» Task prompt: Select the lines of the records containing the word "Finally" and list them.

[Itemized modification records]
........
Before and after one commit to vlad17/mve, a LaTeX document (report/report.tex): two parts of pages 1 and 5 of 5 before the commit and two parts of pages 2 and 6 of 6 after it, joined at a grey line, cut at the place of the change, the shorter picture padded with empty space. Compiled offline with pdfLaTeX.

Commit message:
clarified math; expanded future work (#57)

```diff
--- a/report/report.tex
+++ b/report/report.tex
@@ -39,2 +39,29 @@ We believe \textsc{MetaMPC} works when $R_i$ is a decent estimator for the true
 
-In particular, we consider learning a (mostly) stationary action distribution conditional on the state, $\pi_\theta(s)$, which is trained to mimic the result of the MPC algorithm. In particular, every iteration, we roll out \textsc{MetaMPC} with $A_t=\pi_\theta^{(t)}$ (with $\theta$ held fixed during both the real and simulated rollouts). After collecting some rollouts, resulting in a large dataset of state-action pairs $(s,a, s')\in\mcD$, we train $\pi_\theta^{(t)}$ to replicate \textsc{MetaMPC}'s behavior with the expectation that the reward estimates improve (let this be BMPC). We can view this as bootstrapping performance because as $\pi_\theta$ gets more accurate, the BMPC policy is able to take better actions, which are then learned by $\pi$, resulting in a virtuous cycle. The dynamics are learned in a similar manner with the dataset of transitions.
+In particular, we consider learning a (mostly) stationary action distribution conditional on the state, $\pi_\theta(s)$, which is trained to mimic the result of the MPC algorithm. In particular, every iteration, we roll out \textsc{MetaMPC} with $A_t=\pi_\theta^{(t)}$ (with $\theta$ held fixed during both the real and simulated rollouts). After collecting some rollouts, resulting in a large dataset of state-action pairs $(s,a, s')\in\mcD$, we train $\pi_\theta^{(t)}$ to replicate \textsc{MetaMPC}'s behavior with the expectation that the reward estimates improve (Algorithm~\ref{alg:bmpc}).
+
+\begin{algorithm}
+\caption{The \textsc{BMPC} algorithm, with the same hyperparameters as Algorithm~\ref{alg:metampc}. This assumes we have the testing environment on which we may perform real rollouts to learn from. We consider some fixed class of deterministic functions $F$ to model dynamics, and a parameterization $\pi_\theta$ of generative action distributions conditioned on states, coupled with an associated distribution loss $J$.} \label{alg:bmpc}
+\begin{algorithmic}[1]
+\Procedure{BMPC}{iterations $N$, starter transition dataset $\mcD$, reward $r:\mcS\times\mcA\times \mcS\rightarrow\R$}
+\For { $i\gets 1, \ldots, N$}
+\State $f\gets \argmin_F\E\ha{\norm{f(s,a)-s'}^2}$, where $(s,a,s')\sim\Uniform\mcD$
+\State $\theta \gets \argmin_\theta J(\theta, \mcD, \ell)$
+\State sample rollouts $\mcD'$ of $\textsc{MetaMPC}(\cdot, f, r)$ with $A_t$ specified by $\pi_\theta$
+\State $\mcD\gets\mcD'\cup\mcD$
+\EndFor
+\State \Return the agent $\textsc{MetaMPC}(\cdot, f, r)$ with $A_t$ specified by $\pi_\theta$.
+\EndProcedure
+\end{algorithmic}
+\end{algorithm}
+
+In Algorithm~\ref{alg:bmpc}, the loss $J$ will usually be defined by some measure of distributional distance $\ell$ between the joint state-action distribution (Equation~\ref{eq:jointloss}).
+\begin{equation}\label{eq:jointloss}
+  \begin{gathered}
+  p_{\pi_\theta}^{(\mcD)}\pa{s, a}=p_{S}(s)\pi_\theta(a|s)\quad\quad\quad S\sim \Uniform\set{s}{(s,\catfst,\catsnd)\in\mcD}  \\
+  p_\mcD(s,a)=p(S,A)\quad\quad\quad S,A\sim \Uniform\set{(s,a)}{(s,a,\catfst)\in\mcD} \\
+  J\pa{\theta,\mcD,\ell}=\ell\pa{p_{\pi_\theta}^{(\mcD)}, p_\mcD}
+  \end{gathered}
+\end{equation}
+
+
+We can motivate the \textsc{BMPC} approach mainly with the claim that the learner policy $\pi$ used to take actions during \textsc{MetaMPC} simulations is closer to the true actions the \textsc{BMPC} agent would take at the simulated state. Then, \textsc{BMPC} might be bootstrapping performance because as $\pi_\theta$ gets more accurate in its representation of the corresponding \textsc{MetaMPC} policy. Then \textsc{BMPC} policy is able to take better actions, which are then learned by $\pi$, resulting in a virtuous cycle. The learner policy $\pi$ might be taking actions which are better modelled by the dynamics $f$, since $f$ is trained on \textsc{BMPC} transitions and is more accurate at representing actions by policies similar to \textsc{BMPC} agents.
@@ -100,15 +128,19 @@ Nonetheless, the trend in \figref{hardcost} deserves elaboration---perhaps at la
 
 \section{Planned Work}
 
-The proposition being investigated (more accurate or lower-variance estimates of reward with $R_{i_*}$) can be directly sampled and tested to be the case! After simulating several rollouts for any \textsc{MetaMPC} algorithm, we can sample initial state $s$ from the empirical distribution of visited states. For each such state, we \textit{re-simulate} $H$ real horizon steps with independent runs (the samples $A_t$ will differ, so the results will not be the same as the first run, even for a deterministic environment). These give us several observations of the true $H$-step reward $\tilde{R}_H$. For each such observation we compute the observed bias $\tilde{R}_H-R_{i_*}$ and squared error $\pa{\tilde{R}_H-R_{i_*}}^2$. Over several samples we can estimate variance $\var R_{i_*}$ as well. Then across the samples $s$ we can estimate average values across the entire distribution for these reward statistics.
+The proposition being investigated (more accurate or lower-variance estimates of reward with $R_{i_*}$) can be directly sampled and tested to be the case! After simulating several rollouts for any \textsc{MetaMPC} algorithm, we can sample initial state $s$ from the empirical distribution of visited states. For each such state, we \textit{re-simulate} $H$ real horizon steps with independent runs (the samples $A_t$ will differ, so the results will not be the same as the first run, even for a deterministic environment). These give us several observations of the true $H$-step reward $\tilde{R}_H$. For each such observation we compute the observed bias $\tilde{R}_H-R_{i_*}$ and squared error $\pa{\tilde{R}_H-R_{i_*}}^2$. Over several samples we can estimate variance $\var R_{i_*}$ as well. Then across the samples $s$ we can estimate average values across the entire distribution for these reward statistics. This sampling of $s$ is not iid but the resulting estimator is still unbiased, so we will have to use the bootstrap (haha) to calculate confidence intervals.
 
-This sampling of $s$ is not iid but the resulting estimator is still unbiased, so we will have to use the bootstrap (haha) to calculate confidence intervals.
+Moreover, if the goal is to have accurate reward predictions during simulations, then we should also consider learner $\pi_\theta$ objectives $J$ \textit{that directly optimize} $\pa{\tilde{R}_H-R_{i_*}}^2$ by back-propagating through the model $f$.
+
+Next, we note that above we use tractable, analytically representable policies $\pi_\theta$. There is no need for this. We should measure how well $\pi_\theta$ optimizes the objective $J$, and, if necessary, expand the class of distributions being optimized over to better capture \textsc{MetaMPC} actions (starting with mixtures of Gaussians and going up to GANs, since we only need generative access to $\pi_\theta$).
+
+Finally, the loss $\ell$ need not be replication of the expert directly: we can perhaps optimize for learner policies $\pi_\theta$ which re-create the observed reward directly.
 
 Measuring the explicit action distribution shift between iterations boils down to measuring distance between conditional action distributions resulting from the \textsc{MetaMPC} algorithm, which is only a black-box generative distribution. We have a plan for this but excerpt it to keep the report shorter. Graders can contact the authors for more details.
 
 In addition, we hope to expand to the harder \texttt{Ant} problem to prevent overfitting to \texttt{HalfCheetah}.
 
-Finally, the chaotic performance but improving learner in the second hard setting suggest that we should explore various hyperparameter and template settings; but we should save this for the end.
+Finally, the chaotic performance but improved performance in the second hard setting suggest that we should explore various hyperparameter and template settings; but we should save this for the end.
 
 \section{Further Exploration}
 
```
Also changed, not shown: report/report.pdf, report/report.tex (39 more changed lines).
........
» Reply to the exercise:
+Finally, the loss $\ell$ need not be replication of the expert directly: we can perhaps optimize for learner policies $\pi_\theta$ which re-create the observed reward directly.
-Finally, the chaotic performance but improving learner in the second hard setting suggest that we should explore various hyperparameter and template settings; but we should save this for the end.
+Finally, the chaotic performance but improved performance in the second hard setting suggest that we should explore various hyperparameter and template settings; but we should save this for the end.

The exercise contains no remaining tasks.